Your Excellency mentions it has been hinted, that some of the Officers on this Station have conniv’d at Certain doings;4 I much fear many have, but believe it is in the Malitia line, as I have now in my Possession, passes I took from people with loaded Carts given by Quarter Masters And Clerks to Malitia Colonels.

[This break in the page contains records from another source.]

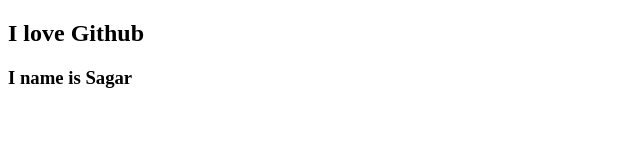
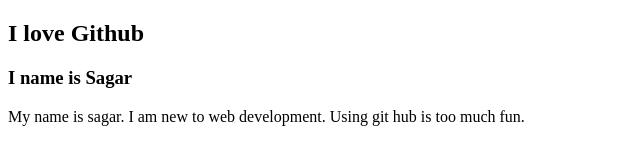
Before and after one commit to Ashraf-7492/my-first-learning-project, a plain HTML site: page index.html in a window 1280 px wide. Shown: the whole page, without its empty margins (0-640 px from the left). Drawn offline with Linux system fonts and the light colour scheme.

Commit message:
added para

```diff
--- a/index.html
+++ b/index.html
@@ -8,5 +8,8 @@
 <body>
     <h2> I love Github</h2>
     <h3> I name is Sagar</h3>
+    <p>
+        My name is sagar. I am new to web development. Using git hub is too much fun.
+    </p>
 </body>
 </html>
```
Also changed, not shown: 1 other file.
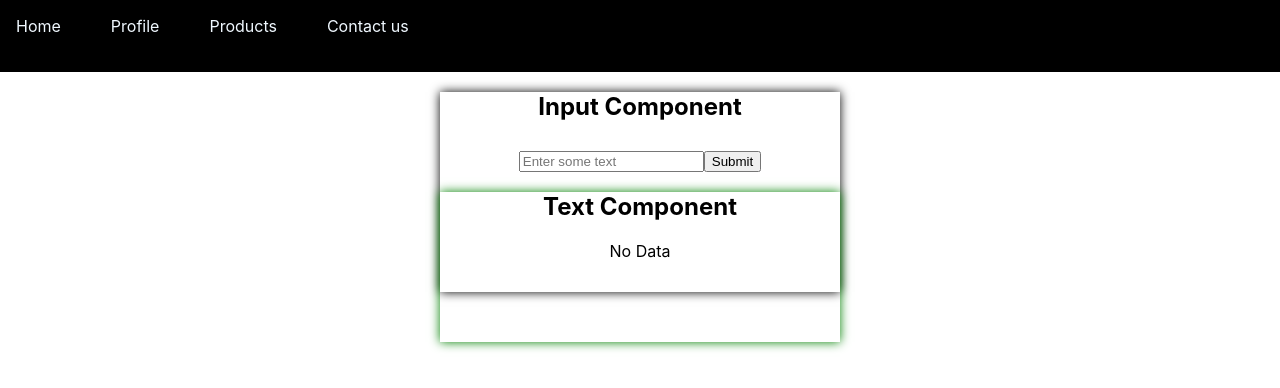
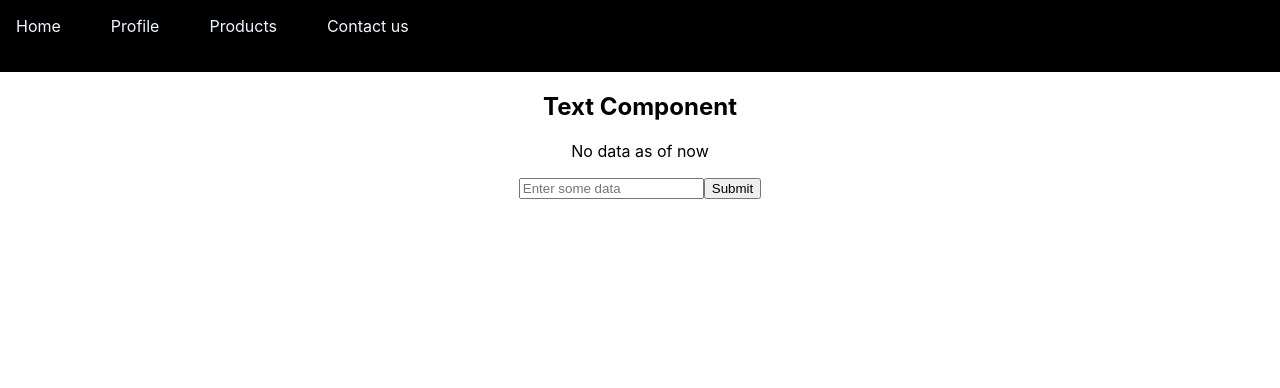
Before and after one commit to prerna1113/react-topics, a React (Create React App) app: page / in a window 1280 px wide. Shown: the top 388 px of the page. Built offline with nearby package versions, Linux system fonts and the light colour scheme.

Commit message:
child-Parent

```diff
--- a/src/App.js
+++ b/src/App.js
@@ -4,7 +4,8 @@ import './App.css';
 import Navbar from './component/Api/Navbar';
 import nav from './component/Api/Navbar';
 import Profile from './component/Api/Profile';
-import Input from './component/Parent-Child/Input';
+import Text from './component/Child-Parent/Text';
+// import Input from './component/Parent-Child/Input';
 
 // import Counterr from './Counterr';
 // import Nav from './component/State-Api/Nav';
@@ -23,7 +24,8 @@ function App() {
   return (
     <div className="App">
       <Navbar/>
-      <Input />
+      <Text />
+      {/* <Input /> */}
       {/* <Profile/> */}
       {/* <Counterr/> */}
       {/* <Nav/>
--- /dev/null
+++ b/src/component/Child-Parent/Input.jsx
@@ -0,0 +1,17 @@
+import {useState} from 'react'
+
+function Input(props) {
+    const [data,setData]=useState("")
+    const getData=()=>{
+        props.sendData(data);
+
+    }
+  return (
+    <div>
+        <input type="text" placeholder="Enter some data" onChange={(e)=>{setData(e.target.value)}} />
+        <button onClick={getData}>Submit</button>
+    </div>
+  )
+}
+
+export default Input
--- /dev/null
+++ b/src/component/Child-Parent/Text.jsx
@@ -0,0 +1,16 @@
+import {useState} from 'react'
+import Input from './Input'
+
+function Text() {
+    const [state,setState]=useState("No data as of now")
+  return (
+    <div>
+        <h2>Text Component</h2>
+        <p>{state}</p>
+        <Input  sendData={setState}/>
+    </div>
+
+  )
+}
+
+export default Text
--- a/src/component/Parent-Child/Input.jsx
+++ b/src/component/Parent-Child/Input.jsx
@@ -1,27 +1,11 @@
-import {useState} from 'react'
-import Text from './Text';
+import React from 'react'
 
-function Input() {
-    const [inputData,setInputData]=useState()
-    const [state,setState] = useState("No Data")
-
-    const getData= ()=>{
-        setState(inputData)
-
-
-
-    }
+function Input(props) {
   return (
-    <div style={{textAlign:"center",margin:" 20px auto",boxShadow:"0 0 10px black",
-    width:"400px",height:"200px"}}>
-        <h2>Input Component</h2>
-        <input type="text" placeholder="Enter some text" style={{marginTop:"10px"}}
-        onChange={(event)=>{ setInputData(event.target.value)}}/>
-        <button onClick={getData}>Submit</button>
-        <Text data={state}/>
-
+    <div style={{marginTop:"40px"}}>
+      <input type="text" placeholder="Enter some Text"/>
+      <button>Submit</button>
     </div>
-
   )
 }
 
--- a/src/component/Parent-Child/Text.js
+++ b/src/component/Parent-Child/Text.js
@@ -1,11 +1,8 @@
 import React from 'react'
 
-function Text({data}) {
+function Text() {
   return (
-    <div style={{boxShadow:"0 0 10px green",height:"150px"}}>
-        <h2>Text Component</h2>
-        <p>{data}</p>
-    </div>
+    <div>Text</div>
   )
 }
 
```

The design in a great measure of this letter is to Acquaint your Excellency, that there is in a fulling Mill near this place, Upwards of one Thousand or twelve hundred Yards of Coatings & Cloths, belonging in general to rich Quakers, & People of this County much disaffected, who are by no means in want of Cloathing; of what Infinite Service would this Cloth be to the poor Naked Soldiers of one or two Regiments, and at the Same time not be distressing, in my Opinion any of the People to whom it belongs. could it be purchas’d it would be a happy Circumstance, but the people in General here About, dispise our money so much, that the Attempting a purchase would only occasion their Immediately getting it out of the way; I therefore thought it proper to make the matter known to your Excellency and to know whether you would Approve of my taking Possession of such as would suit our poor Soldiers, being careful to discriminate between those who could spare it, and those who could not.5
The day After tomorrow the difft Comissary’s and party’s are all to be in, when we shall have finish’d our business here, and shall next Morning set off with our Stores to Camp. I should be glad to be favour’d by the bearer Lt Dean6 with an Answer respecting the Cloth. And Am with Much Esteem And respect Yr Excellency’s Most Obedient Servant

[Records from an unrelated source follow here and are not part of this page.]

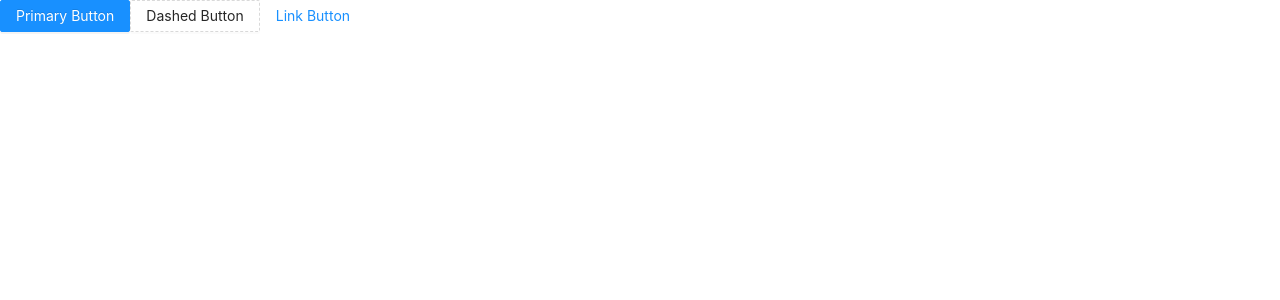
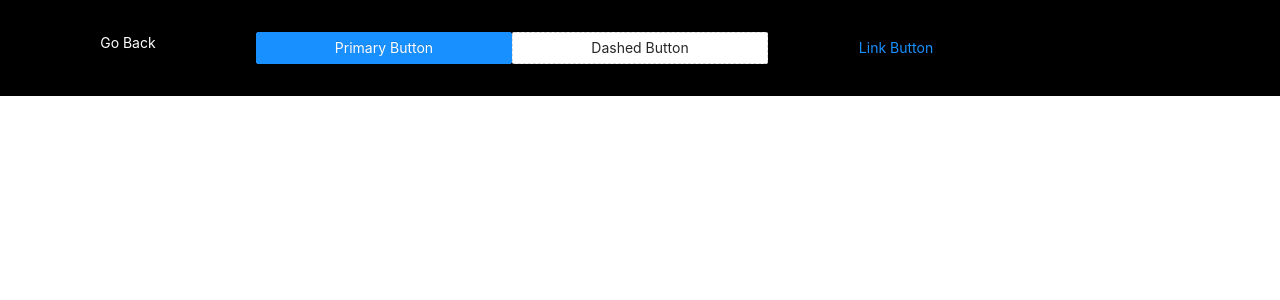
Before and after one commit to talhajubaer018/antdesign, a Next.js app: page /button in a window 1280 px wide. Shown: the top 300 px of the page. Built offline with nearby package versions, Linux system fonts and the light colour scheme.

Commit message:
small fix

```diff
--- a/pages/button.js
+++ b/pages/button.js
@@ -1,13 +1,15 @@
 import React from 'react'
 
 import { Button } from 'antd'
+import Link from 'next/link';
 
 const button = () => {
   return (
-    <div>
-         <Button type="primary">Primary Button</Button>
-         <Button type="dashed">Dashed Button</Button>
-         <Button type="link">Link Button</Button>
+    <div className='container'>
+      <Link href='/'><a className='back-btn'>Go Back</a></Link>
+      <Button type="primary">Primary Button</Button>
+      <Button type="dashed">Dashed Button</Button>
+      <Button type="link">Link Button</Button>
     </div>
   )
 }
--- a/pages/icon.js
+++ b/pages/icon.js
@@ -16,7 +16,7 @@ const icon = () => {
 
     return (
         <div className='container'>
-            <Link href='./'><a className='back-btn'>Go Back</a></Link>
+            <Link href='/'><a className='back-btn'>Go Back</a></Link>
             <SettingFilled />
             <HeartTwoTone twoToneColor="#52c41a" />
             <Icon component={HeartIcon} />
--- a/pages/index.js
+++ b/pages/index.js
@@ -7,7 +7,7 @@ export default function Home() {
       {
         items.map((item, index) => (
           <div className='card' key={index}>
-            <Link href={`./${item.name.toLocaleLowerCase()}`}>
+            <Link href={`/${item.name.toLocaleLowerCase()}`}>
               <a className='card'>{item.name}</a>
             </Link>
           </div>
--- a/styles/globals.css
+++ b/styles/globals.css
@@ -44,3 +44,6 @@ a {
 .card:hover {
   color: teal;
 }
+.back-btn {
+  text-align: center;
+}
```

Col. 13th R⟨mutilated⟩
ALS, DLC:GW; ADfS, ViMtvL.
John Fitzgerald replied in a letter of 29 Jan. directed to Stewart at Newtown: “His Excellency has received your favor of yesterday & thanks you for the Information contained therein—By a letter from Major Jameson of 26th Instant he mentions that Captn Howard has reliev’d Captain Craig at that Post & that he had wrote to Genl Pulawski for a Sett of fresh Men to do duty there; this I expect will in a great degree prevent the abuses which have been too frequently committ’d in that Neighbourhood, by the too intimate Connexions between the Soldiery & Citizens.
“The General is fully of opinion that the Cloth belonging to such persons as you mention should be taken for the use of the Army—giving Certificates of the Quantity & Quality to the persons to whom it belongs, Genl Lacey has been directed to apply for the Quota of Men allott’d to that Post” (DLC:GW). Maj. John Jameson’s letter of 26 Jan. has not been found, but see GW’s letter to Jameson of 1 Feb. and Jameson’s reply of the following date. GW wrote John Lacey, Jr., on 23 Jan. urging him to seek reinforcements from the Pennsylvania supreme executive council.
2. When this tavern was offered for sale in 1792, it was described as “THAT noted and well known TAVERN, at the sign of the BUCK, lying in Southampton township, Bucks county, 17 miles from Philadelphia, on the forks of the great road to Newtown, Four-Lane’s-End and Corryell’s Ferry” (Pennsylvania Gazette [Philadelphia], 1 Feb. 1792).
6. The bearer may have been John Dean, who in October 1776 was commissioned a third lieutenant on the Pennsylvania navy floating battery Arnold.